RECORDS FOR THIS EXERCISE:

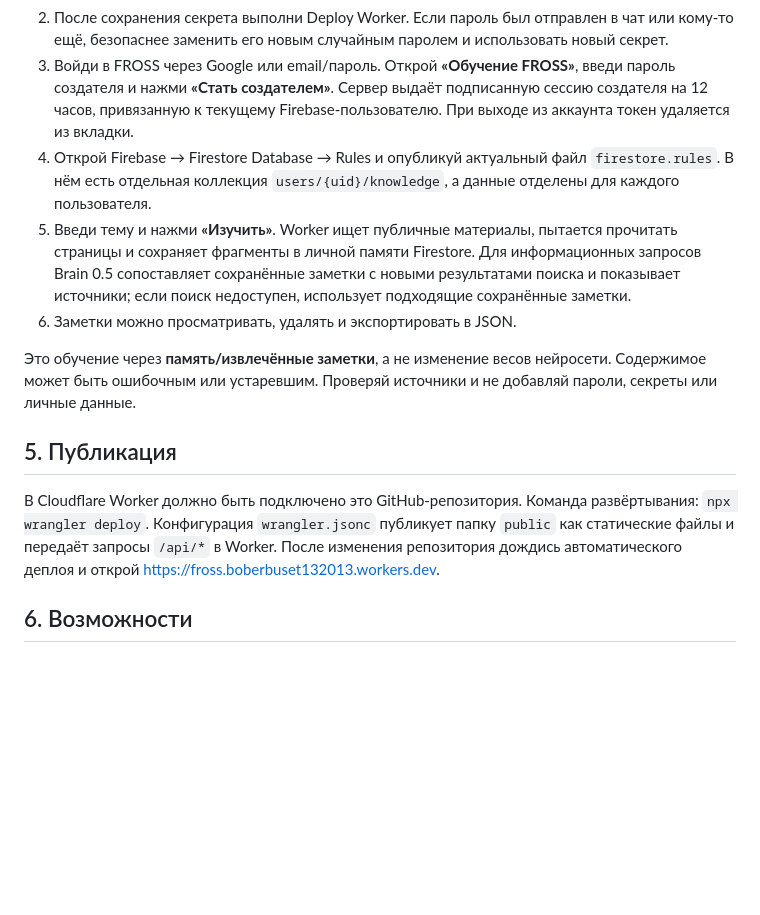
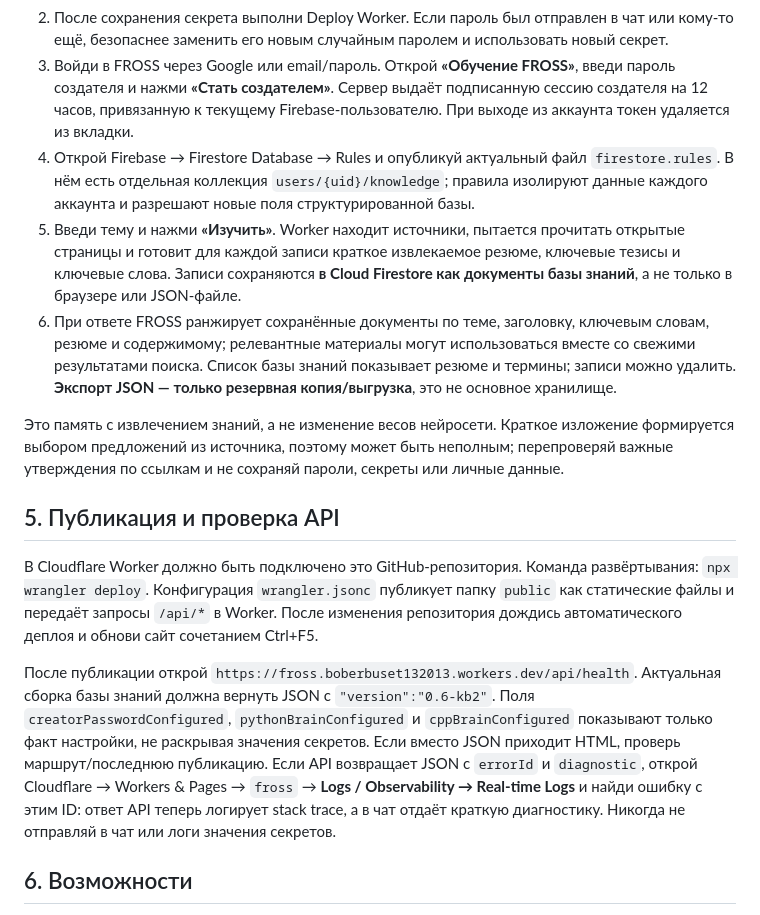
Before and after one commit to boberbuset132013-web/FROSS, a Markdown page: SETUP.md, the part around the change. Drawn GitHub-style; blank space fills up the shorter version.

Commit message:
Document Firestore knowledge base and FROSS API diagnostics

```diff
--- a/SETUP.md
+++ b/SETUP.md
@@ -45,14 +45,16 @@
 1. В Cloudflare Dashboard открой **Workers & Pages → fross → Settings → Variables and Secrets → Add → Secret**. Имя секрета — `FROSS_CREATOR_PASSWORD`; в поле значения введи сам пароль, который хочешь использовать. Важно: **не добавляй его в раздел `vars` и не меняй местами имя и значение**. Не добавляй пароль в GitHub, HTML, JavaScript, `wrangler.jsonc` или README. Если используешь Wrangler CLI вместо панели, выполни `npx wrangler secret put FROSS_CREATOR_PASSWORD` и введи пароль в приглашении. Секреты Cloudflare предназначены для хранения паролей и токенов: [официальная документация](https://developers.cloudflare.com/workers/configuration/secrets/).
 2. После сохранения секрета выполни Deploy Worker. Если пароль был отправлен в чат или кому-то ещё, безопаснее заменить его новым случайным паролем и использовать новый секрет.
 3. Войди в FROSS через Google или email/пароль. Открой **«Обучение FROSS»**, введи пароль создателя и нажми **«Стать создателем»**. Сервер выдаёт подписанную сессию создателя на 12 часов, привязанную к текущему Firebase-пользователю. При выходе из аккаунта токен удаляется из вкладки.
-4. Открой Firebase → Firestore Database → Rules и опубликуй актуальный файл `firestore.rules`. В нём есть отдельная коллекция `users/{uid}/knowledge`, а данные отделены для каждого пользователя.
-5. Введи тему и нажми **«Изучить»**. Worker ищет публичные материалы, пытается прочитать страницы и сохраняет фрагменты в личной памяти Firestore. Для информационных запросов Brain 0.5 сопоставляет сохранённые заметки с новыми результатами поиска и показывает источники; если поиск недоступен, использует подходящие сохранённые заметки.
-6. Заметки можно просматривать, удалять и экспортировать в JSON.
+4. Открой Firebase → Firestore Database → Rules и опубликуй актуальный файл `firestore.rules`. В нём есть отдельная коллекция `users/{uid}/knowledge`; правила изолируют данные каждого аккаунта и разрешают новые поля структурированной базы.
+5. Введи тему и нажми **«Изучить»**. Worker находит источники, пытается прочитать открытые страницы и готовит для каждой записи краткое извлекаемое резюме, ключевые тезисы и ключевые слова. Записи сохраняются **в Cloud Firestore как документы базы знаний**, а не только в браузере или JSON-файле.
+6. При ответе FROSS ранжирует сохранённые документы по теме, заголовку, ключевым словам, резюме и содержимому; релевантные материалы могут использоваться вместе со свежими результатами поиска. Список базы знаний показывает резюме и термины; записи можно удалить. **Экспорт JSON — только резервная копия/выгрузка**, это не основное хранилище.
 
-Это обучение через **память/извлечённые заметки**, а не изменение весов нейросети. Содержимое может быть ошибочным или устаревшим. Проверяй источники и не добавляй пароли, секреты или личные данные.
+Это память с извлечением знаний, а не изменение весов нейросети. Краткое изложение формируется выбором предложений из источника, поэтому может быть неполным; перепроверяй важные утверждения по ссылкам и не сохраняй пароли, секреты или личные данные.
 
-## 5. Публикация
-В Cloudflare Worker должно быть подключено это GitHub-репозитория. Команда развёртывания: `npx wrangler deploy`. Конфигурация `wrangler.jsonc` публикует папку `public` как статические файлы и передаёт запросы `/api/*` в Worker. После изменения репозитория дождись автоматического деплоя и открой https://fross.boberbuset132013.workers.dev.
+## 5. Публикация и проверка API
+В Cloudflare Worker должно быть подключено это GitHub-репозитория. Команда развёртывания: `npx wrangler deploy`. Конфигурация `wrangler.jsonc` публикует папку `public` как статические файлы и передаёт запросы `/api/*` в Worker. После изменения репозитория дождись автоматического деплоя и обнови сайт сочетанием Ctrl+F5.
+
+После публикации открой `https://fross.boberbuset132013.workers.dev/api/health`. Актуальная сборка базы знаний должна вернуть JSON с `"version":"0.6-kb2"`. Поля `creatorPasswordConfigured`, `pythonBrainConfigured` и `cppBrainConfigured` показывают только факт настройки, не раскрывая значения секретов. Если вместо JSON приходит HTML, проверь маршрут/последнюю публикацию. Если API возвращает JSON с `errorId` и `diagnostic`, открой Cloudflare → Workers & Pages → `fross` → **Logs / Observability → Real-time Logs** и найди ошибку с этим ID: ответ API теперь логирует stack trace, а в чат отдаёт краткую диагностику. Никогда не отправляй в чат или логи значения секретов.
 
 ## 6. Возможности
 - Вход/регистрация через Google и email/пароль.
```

* * *

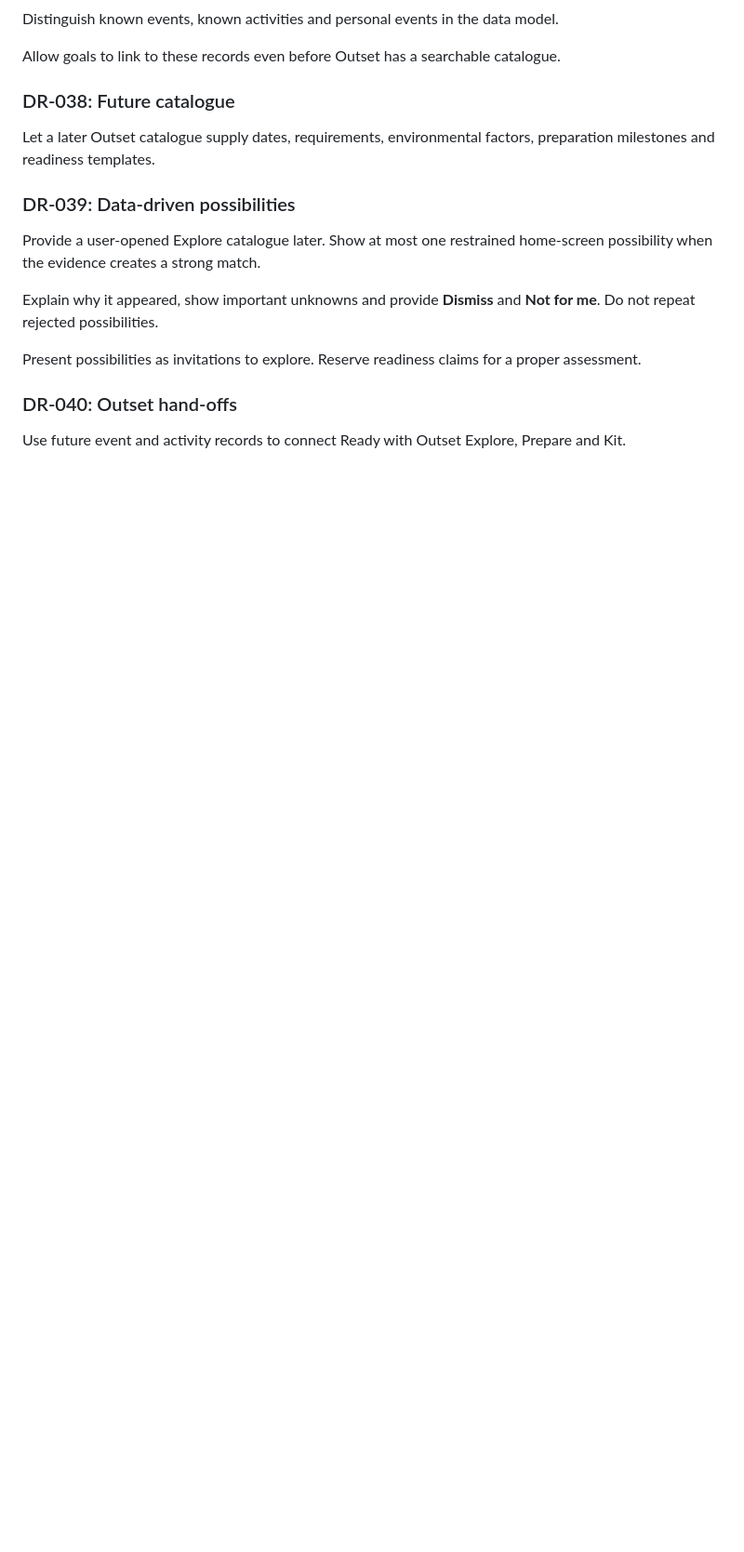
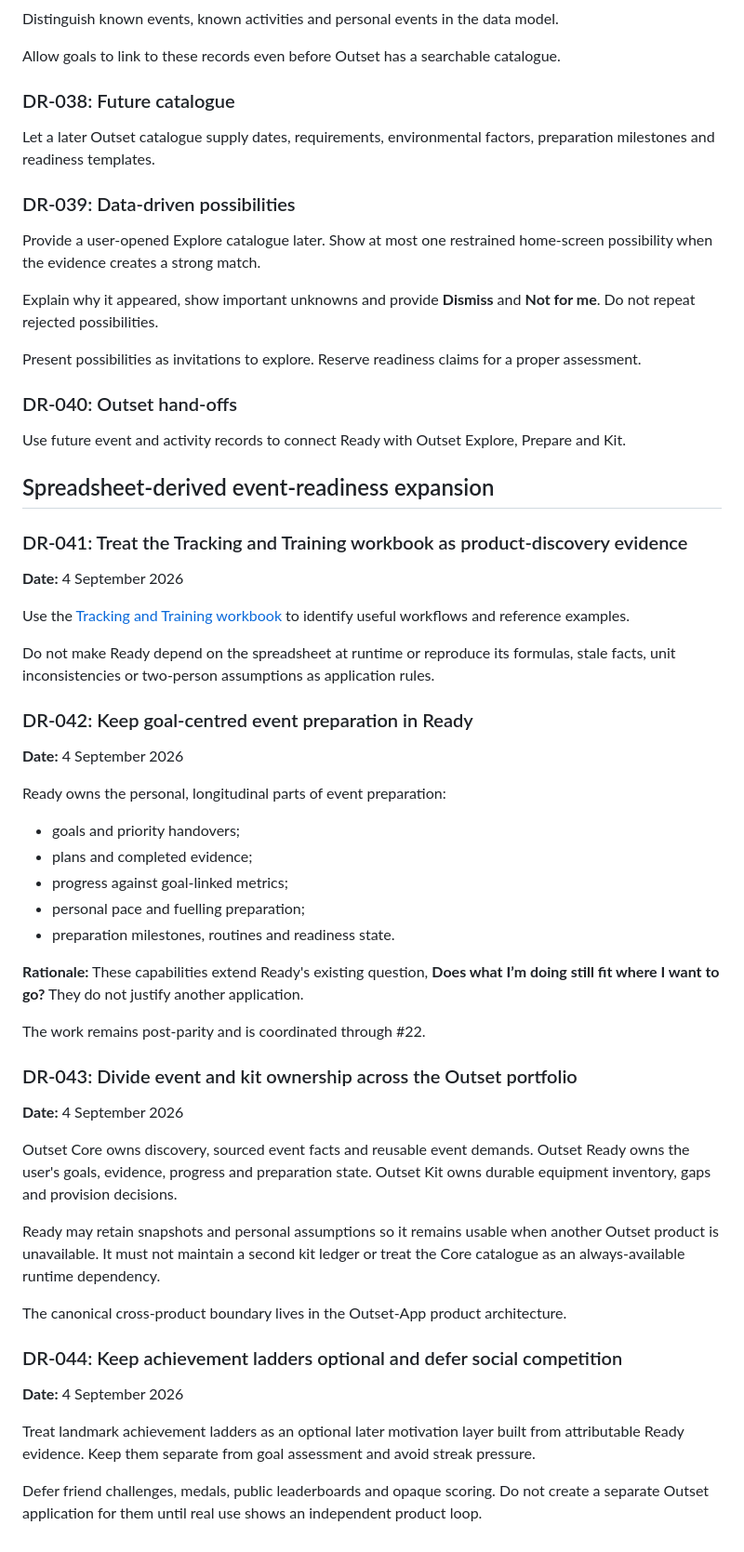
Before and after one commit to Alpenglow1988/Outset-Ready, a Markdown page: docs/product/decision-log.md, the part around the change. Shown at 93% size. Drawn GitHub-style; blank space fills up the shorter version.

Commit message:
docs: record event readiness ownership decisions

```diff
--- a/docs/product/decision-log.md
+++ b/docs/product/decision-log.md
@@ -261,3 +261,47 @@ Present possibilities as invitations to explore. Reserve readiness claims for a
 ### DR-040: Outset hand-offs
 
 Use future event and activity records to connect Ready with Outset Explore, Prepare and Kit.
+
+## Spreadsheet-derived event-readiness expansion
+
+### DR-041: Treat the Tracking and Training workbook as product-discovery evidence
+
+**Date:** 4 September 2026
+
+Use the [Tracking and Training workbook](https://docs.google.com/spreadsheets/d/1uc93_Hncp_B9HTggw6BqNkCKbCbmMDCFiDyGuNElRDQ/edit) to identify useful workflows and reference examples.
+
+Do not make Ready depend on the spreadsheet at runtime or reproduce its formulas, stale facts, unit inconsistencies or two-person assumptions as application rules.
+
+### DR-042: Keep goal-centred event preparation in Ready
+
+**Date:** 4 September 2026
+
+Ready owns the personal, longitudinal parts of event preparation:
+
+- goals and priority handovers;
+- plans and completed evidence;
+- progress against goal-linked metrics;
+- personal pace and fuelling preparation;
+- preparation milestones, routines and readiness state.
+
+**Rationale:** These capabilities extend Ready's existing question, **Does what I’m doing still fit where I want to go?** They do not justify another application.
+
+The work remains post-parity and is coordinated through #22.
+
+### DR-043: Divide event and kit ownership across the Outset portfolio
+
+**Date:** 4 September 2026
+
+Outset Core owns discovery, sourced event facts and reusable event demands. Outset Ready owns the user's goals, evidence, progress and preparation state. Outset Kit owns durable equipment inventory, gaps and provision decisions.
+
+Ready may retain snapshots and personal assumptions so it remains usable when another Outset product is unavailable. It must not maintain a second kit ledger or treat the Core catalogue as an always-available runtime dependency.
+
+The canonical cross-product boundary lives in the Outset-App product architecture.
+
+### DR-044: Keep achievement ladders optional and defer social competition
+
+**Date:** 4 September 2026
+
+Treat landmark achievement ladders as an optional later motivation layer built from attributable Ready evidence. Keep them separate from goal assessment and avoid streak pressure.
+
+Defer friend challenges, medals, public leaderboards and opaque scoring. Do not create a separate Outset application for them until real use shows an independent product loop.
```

PROMPT: Determine how many lines of the listing hold the word "через" and reply with that figure alone.

ANSWER TO THIS PROBLEM: 3